Why does India hold such powerful sway over people? Why do some foreigners come to this country, with all its squalor…garbage, poverty, strangeness, dust, and find beauty? How can anyone, by Western standards, claim to “love India?” On a personal level, why do we find India both completely, frustratingly exasperating and intoxicatingly wonderful?

I think it is directly related to this concept of being AWAKE, of being present, attuned, attentive to the very moment. It is difficult to be complacent here. Everything, the horrific and the lovely, can be seen. Nothing is hidden. As a friend has said, the highs are higher here and the lows are much lower!

I awake to sound and smell; the pungent taste of the air. We drive and are constantly shifted. I stand still on a swirling street and purposely notice others posed in stillness. A visit to the shops finds empty shelves, or twelve of everything I do not need to buy. A bus has driven off the edge of the earth and 35 people are dead. The T.V. blares out ads for bubble gum and noodles and washing machines, while the woman down the road beats her clothing on a rock. An elephant is accidentally electrocuted by power lines slung too low in a jungle village. My driver who makes the equivalent of $200 per month and has just recovered from some personal and financial losses takes out a loan for a $500 television. There is money here…a lot or a little depending upon your position in society, your karma, your luck… There is passion here…for family, duty, intelligence, God, freedom and at the same time, a lack of freedom. There is brutal hardship here. Corruption here. Laughter here. Some people cannot imagine how India functions, how anyone can claim that India is the world’s next “superpower….” I’ve heard it said by more than one person upset by the seeming disconnection and lack of outrage at the absence of infrastructure that “Indians don’t care about their own country.” I am sometimes as puzzled as anyone…not understanding…exasperated or even angry but I have to say that my experience has shown me that the opposite is true. The problems are immense and some may be insurmountable but it seems there are plenty of people willing to try climbing that mountain, anyway.

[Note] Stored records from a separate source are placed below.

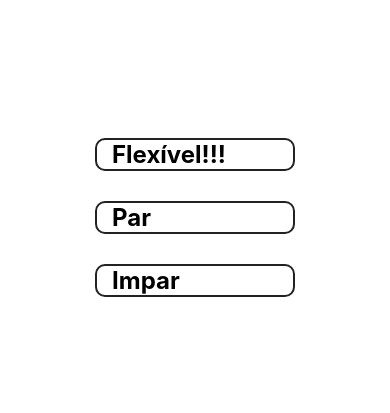
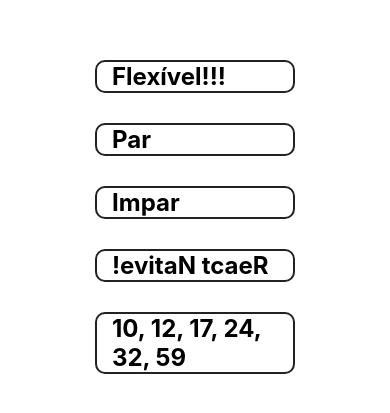
Before and after one commit to leosiimas-pratice/react-native-pratice, a React Native app in the folder exercicios/: screen / in a window 390 px wide. Shown: the part 205-618 px from the top of the page. Built offline with nearby package versions, Linux system fonts and the light colour scheme.

Commit message:
Aula: Sistema de Modulos Import/Export
- Entender como funciona o Export default e o nÃo default e como
importa-los

```diff
--- a/exercicios/src/App.js
+++ b/exercicios/src/App.js
@@ -2,6 +2,7 @@
 import {View, StyleSheet} from 'react-native'
 import Simples from './componentes/Simples'
 import ParImpar from './componentes/ParImpar'
+import {Inverter, MegaSena} from './componentes/Multi'
 
 export default class App extends Component{
     render(){
@@ -10,6 +11,8 @@
                 <Simples texto ="Flexível!!!"/>
                 <ParImpar numero = "10" />
                 <ParImpar numero = "13" />
+                <Inverter texto = "React Native!"/>
+                <MegaSena numeros = {6}/>
             </View>
         )
     }
--- /dev/null
+++ b/exercicios/src/componentes/Multi.js
@@ -0,0 +1,30 @@
+import React from 'react'
+import {Text} from 'react-native'
+import Padrao from '../estilos/Padrao'
+
+// Import e export, tendo noçao de como funciona
+// Export default, nao precisa de chaves no import
+// Export que não for padrão precisa de chaves
+// Basicamente refere ao fato de podemos exporta por default apenas uma vez
+// Mas usando o export nao default podemos retornar varios componentes
+
+export const Inverter = props => {
+
+    const inv = props.texto.split('').reverse().join('')
+    return <Text style={Padrao.ex}>{inv}</Text>
+}
+
+export const MegaSena = props => {
+    const [min, max] = [1, 60]
+    const numeros =  Array(props.numeros || 6).fill(0)
+    for (let i = 0 ; i < numeros.length ; i++){
+        let novo = 0
+        while(numeros.includes(novo)){
+            novo = Math.floor(Math.random() * (max - min + 1)) + min
+        }
+        numeros[i] = novo
+    }
+
+    numeros.sort((a,b) => a-b)
+    return <Text style={Padrao.ex}>{numeros.join(', ')}</Text>
+}
```
Also changed, not shown: 1 other file (tests, documents, lock files or other folders).
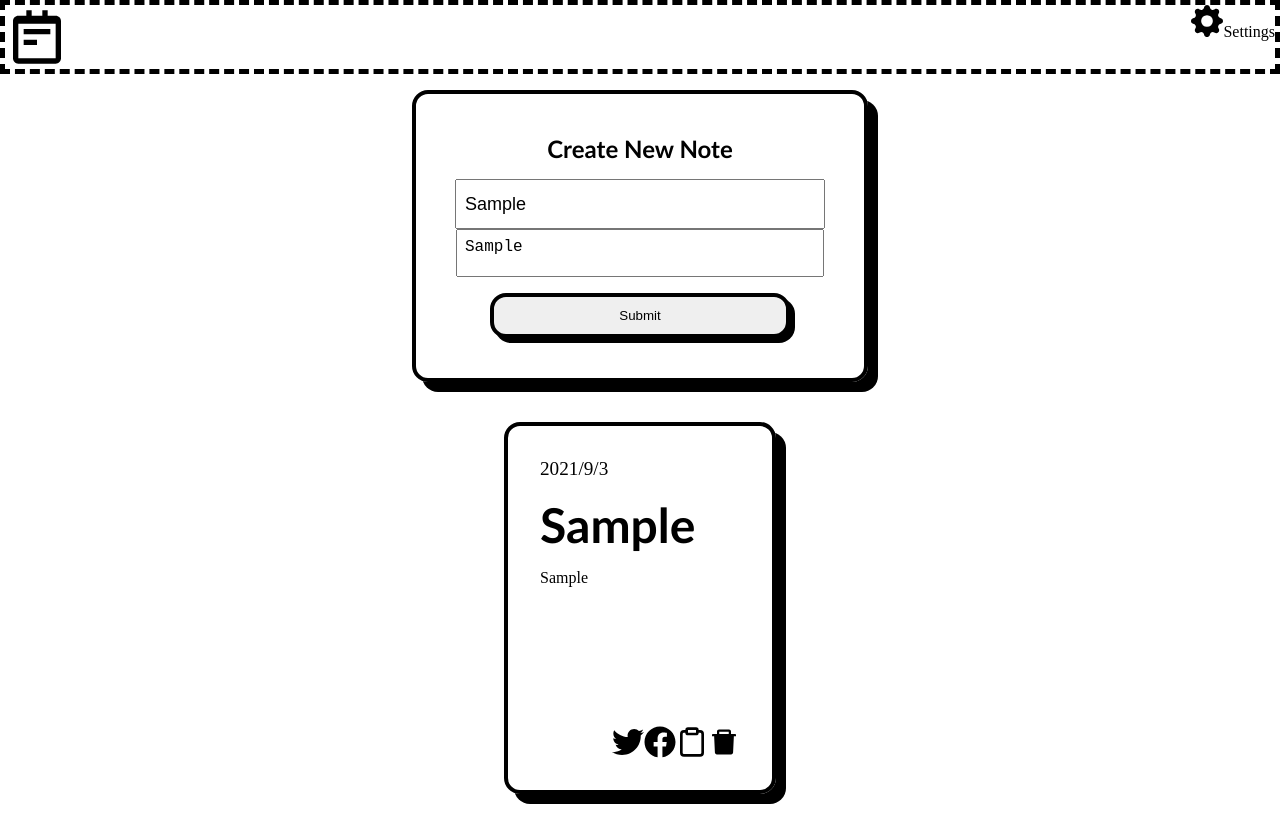
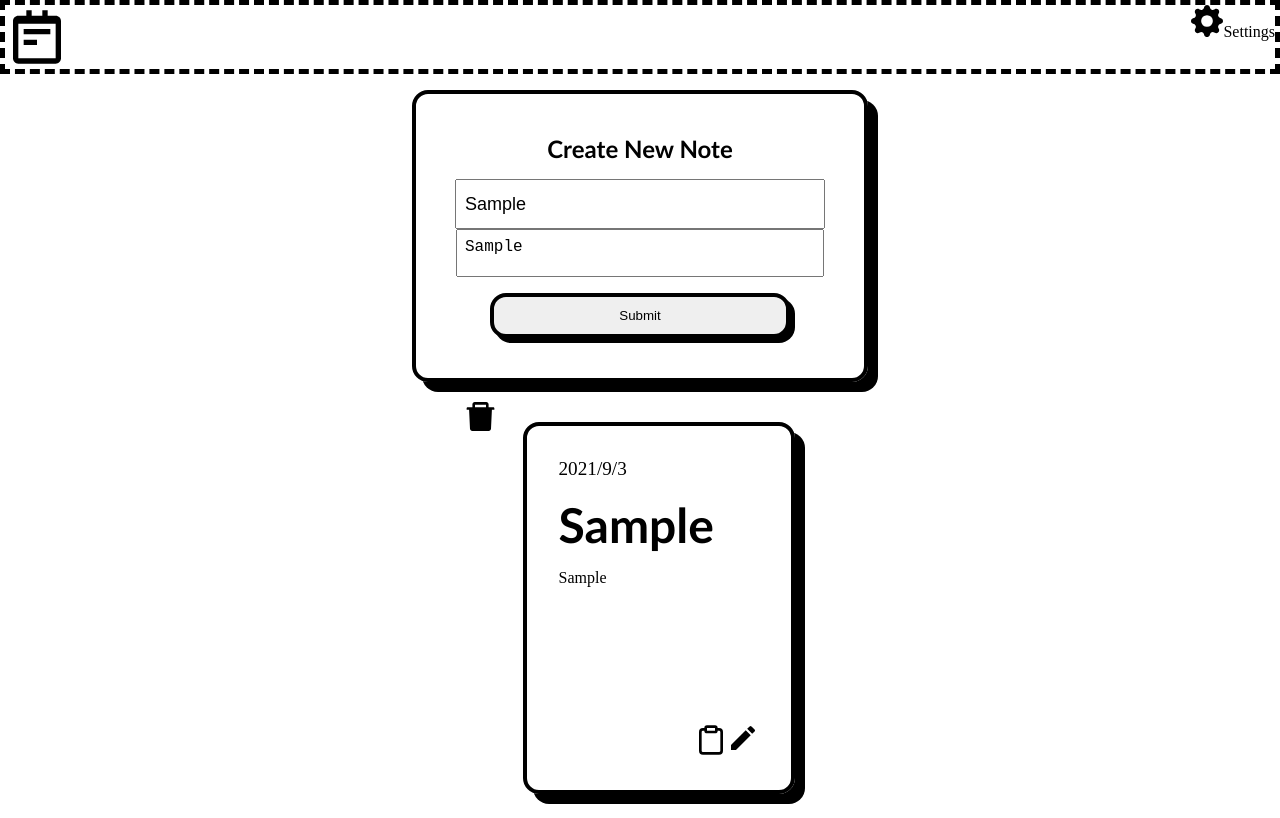
Before and after one commit to AndrewMedvedev42/Note-App, a React (Create React App) app: page / in a window 1280 px wide. Both pictures are taken after typing "Sample", "Sample" into the empty fields and a click on the button "Submit". Built offline with nearby package versions, Linux system fonts and the light colour scheme.

Commit message:
able to delete notes( and from localstorage )

```diff
--- a/package.json
+++ b/package.json
@@ -7,6 +7,7 @@
     "@testing-library/jest-dom": "^5.11.4",
     "@testing-library/react": "^11.1.0",
     "@testing-library/user-event": "^12.1.10",
+    "axios": "^0.21.4",
     "node-sass": "^6.0.1",
     "react": "^17.0.2",
     "react-dom": "^17.0.2",
--- a/src/components/main-page/existing-note-slot.jsx
+++ b/src/components/main-page/existing-note-slot.jsx
@@ -1,35 +1,15 @@
 import {Link} from "react-router-dom";
 import styled from 'styled-components';
-import {useState } from "react"
-
-    import FadeIn from 'react-fade-in';
   import { FiClipboard } from "react-icons/fi";
-  import {FaTwitter, FaFacebook } from "react-icons/fa";
-  import {AiFillDelete} from "react-icons/ai";
+  import { MdModeEdit } from "react-icons/md";
   import "../../styles/css/existing-note-slot.css"
 
+
 export const ExistingNoteSlot = ({data}) => {
-
-    const [deleteMessageStatus, setDeleteMessageStatus] = useState(false)
 
     const {id, title, value, date} = data
     const iconSize = 32
     return (<>
-            {deleteMessageStatus && (
-                <section className="deleteMessage">
-                    <FadeIn>
-                    <div className="messageContainer">
-                        <h1>Warning</h1>
-                        <p>Are you sure you want to delete this note?</p>
-                        <div>
-                            <button className="delete-button" type="submit">Delete</button>
-                            <button type="submit" onClick={()=>{setDeleteMessageStatus(!deleteMessageStatus)}}>Back</button>
-                        </div>
-                    </div>
-                    </FadeIn>
-                </section>
-            )}
-            <HyperLink to={`/${id}`} onClick={()=>{console.log(title)}}>
                     <section className="slot">
                         <article>
                             <h4>{date}</h4>
@@ -37,13 +17,12 @@ export const ExistingNoteSlot = ({data}) => {
                             <p>{value}</p>
                         </article>
                         <div className="icons-container">
-                        <FaTwitter size={iconSize}/>
-                        <FaFacebook size={iconSize}/>
                             <FiClipboard size={iconSize}/>
-                        <AiFillDelete onClick={()=>{setDeleteMessageStatus(!deleteMessageStatus)}} size={iconSize}/>
+                            <HyperLink to={`/${id}`} onClick={()=>{console.log(title)}}>
+                                <MdModeEdit size={iconSize}/>
+                            </HyperLink>
                         </div>
                     </section>
-            </HyperLink>
     </>)
 }
 
--- a/src/pages/MainPage.jsx
+++ b/src/pages/MainPage.jsx
@@ -3,14 +3,18 @@ import "../styles/css/delete-message.css"
 import "../styles/css/main-page.css"
 import { useEffect, useState } from "react"
 import {ExistingNoteSlot} from "../components/main-page/existing-note-slot"
+import FadeIn from 'react-fade-in';
+import {AiFillDelete} from "react-icons/ai";
 
 export const MainPage = () => {
-
     const [noteTitle, setNoteTitle] = useState("Lorem ipsum")
     const [noteValue, setNoteValue] = useState("")
+    const [noteObject, setNoteObject] = useState(null)
 
-    const [noteObject, setNoteObject] = useState(null)
     const [arrayOfNotes, setArrayOfNotes] = useState([])
+
+    const [deleteMessageStatus, setDeleteMessageStatus] = useState(false)
+    const [noteId, setNoteId] = useState("")
 
     const setTitle = (e) => {
         if(e.target.value === "" || e.target.value === null){
@@ -60,11 +64,17 @@ export const MainPage = () => {
 
           }else{
             var aValue = JSON.parse(localStorage.getItem(key))
-            console.log(aValue);
-            setArrayOfNotes((prevList)=>[...prevList,aValue])
+            setArrayOfNotes((prevList)=>[aValue, ...prevList])
 
           }}
       },[])
+
+    const deleteNote = (id) => {
+        const newArrayOfNotes = arrayOfNotes.filter((item) => item.id !== id)
+        localStorage.removeItem(id);
+        setArrayOfNotes(newArrayOfNotes)
+        setDeleteMessageStatus(!deleteMessageStatus)
+        }
 
     return (
         <section className="main-Container">
@@ -78,10 +88,31 @@ export const MainPage = () => {
                     </div>
                 </div>
             </section>
+            {deleteMessageStatus && (
+
+                            <section className="deleteMessage">
+                                <FadeIn>
+                                <div className="messageContainer">
+                                    <h1>Warning</h1>
+                                    <p>Are you sure you want to delete this note?</p>
+                                    <p>{noteId}</p>
+                                    <div>
+                                        <button className="delete-button" onClick={()=>{deleteNote(noteId)}} type="submit">Delete</button>
+                                        <button type="submit" onClick={()=>{setDeleteMessageStatus(!deleteMessageStatus)}}>Back</button>
+                                    </div>
+                                </div>
+                                </FadeIn>
+                            </section>
+            )}
             <section className="existing-Note-Container">
                 {arrayOfNotes.length ? (
                     arrayOfNotes.map((item)=>{
-                        return <ExistingNoteSlot data={item}/>
+                        return (
+                        <>
+                            <AiFillDelete onClick={()=>{setDeleteMessageStatus(!deleteMessageStatus);
+                                                            setNoteId(item.id)}} size={37}/>
+                            <ExistingNoteSlot data={item}/>
+                        </>)
                     })
                 ) :<h1>Sorry, no notes</h1>}
             </section>
--- a/src/redux/reducers/all-reducers.js
+++ b/src/redux/reducers/all-reducers.js
@@ -1,8 +1,10 @@
 import {combineReducers} from "redux"
 import noteReducer from "./noteReducer";
+import deleteNoteReducer from "./delete-note-reducer";
 
 const rootReducers = combineReducers({
-    notes:noteReducer
+    notes:noteReducer,
+    NoteToDelete:deleteNoteReducer
 })
 
 export default rootReducers
--- /dev/null
+++ b/src/redux/reducers/delete-note-reducer.js
@@ -0,0 +1,12 @@
+const Init = {noteId:null}
+
+const deleteNoteReducer = (state=Init, action) => {
+        switch (action.type){
+            case "SEND_ID_TO_STORE":
+                return {...state, noteId:action.payload.id}
+            default:
+                return {...state}
+    }
+}
+
+export default deleteNoteReducer
--- /dev/null
+++ b/src/reuseable-Functions.js
@@ -0,0 +1,3 @@
+export const deleteNote = (id) => {
+    console.log(`Got an Id of ${id}`);
+}
--- a/src/styles/css/existing-note-slot.css
+++ b/src/styles/css/existing-note-slot.css
@@ -11,4 +11,5 @@
   box-shadow: black 10px 10px 0px; }
   .slot .icons-container {
     display: flex;
-    justify-content: flex-end; }
+    justify-content: flex-end;
+    align-items: center; }
--- a/src/styles/scss/existing-note-slot.scss
+++ b/src/styles/scss/existing-note-slot.scss
@@ -11,5 +11,6 @@
         .icons-container{
             display: flex;
             justify-content: flex-end;
+            align-items: center;
         }
     }
```
Also changed, not shown: src/redux/actions/delete_note_action.js (added, +11 -0 lines), 16 other files (tests, documents, lock files or other folders). Lines whose indentation alone changed are shown as unchanged.
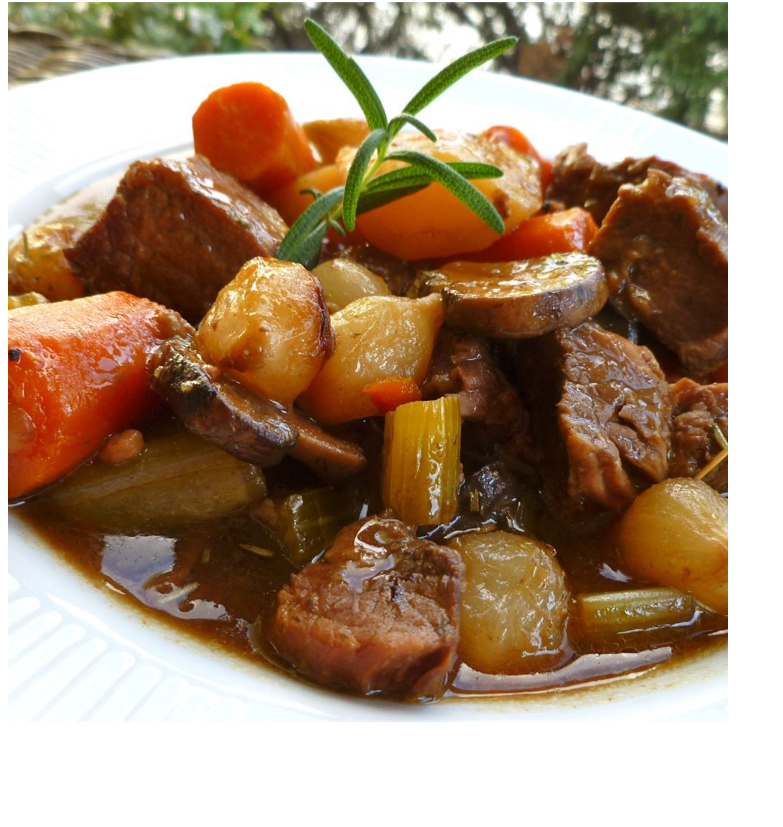
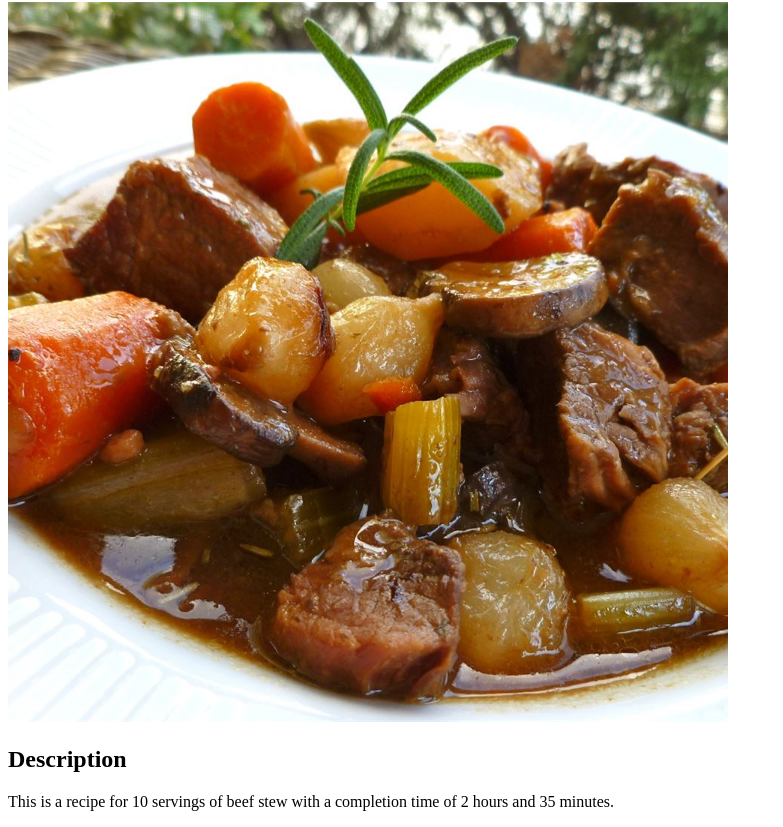
Before and after one commit to ps3ud/odin_recipes, a plain HTML site: page recipes/beefstew.html in a window 1280 px wide. Shown: the part 78-905 px from the top of the page, without its empty margins (0-783 px from the left). Before the commit the page ends 812 px from the top, so only its background shows below. Drawn offline with Linux system fonts and the light colour scheme.

Commit message:
Add description to stew

```diff
--- a/recipes/beefstew.html
+++ b/recipes/beefstew.html
@@ -7,5 +7,7 @@
     <body>
         <h1>Homemade Beef Stew</h1>
         <img src="../images/stew.jpg" width="720" alt="Image of beef stew">
+        <h2>Description</h2>
+        <p>This is a recipe for 10 servings of beef stew with a completion time of 2 hours and 35 minutes.</p>
     </body>
 </html>
```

The other day, we were invited to spend the day with some Indian homeschoolers. We drove out of Bangalore to an organic farm owned by one of the families. We hiked, the kids swam in a rocky pool in the river, played games, we shared a meal, we laughed and talked of education…what it is, what it means here, what it needs to be for all children.

For several months I’ve been involved with the Bangalore Birth Network, an eclectic group of women working to improve birth experiences and outcomes here in Bangalore. One of our active members has started a mother-to-mother group…the second meeting was standing room only.

One of my closest friends…coordinates an English program for several local government schools. She has many volunteers helping.

Our housekeeper tells me about a young woman with several children that lives near her. The family is very poor and the husband has a drinking problem, so our housekeeper brings her extra food. There have been many instances in which I have seen or been told about similar acts of charity by people who have little extra themselves. Poverty is inhuman but it doesn’t automatically strip away human values.

Numerous charitable organization and non-profit NGO’s exist with large goals such as the eradication of poverty and caste, and the economic uplift of women in India. Some work on a more local level…feeding and educating street children, housing the mentally ill, creating small businesses for local village women.

I won’t be the first or last person to note that people everywhere pretty much have the same needs…to love and be loved, to be respected, to not go hungry, to have adequate shelter, and to raise their children with the hope of a better life. In India, the difference is not in the needs, desires, hopes and fears but in the vast numbers and the vast visibility of who has and has not and what is and is not.

We’ve met artists, activists, adventurers, business people, parents, beggars, children, shopkeepers, domestic workers, farmers, gurus and expats from everywhere. People are poor, rich, hardworking, desperate, angry, enthralled, blessed, weak, strong, hungry, happy…and the world continues to spin on that.

The Fischers

in Bangalore, India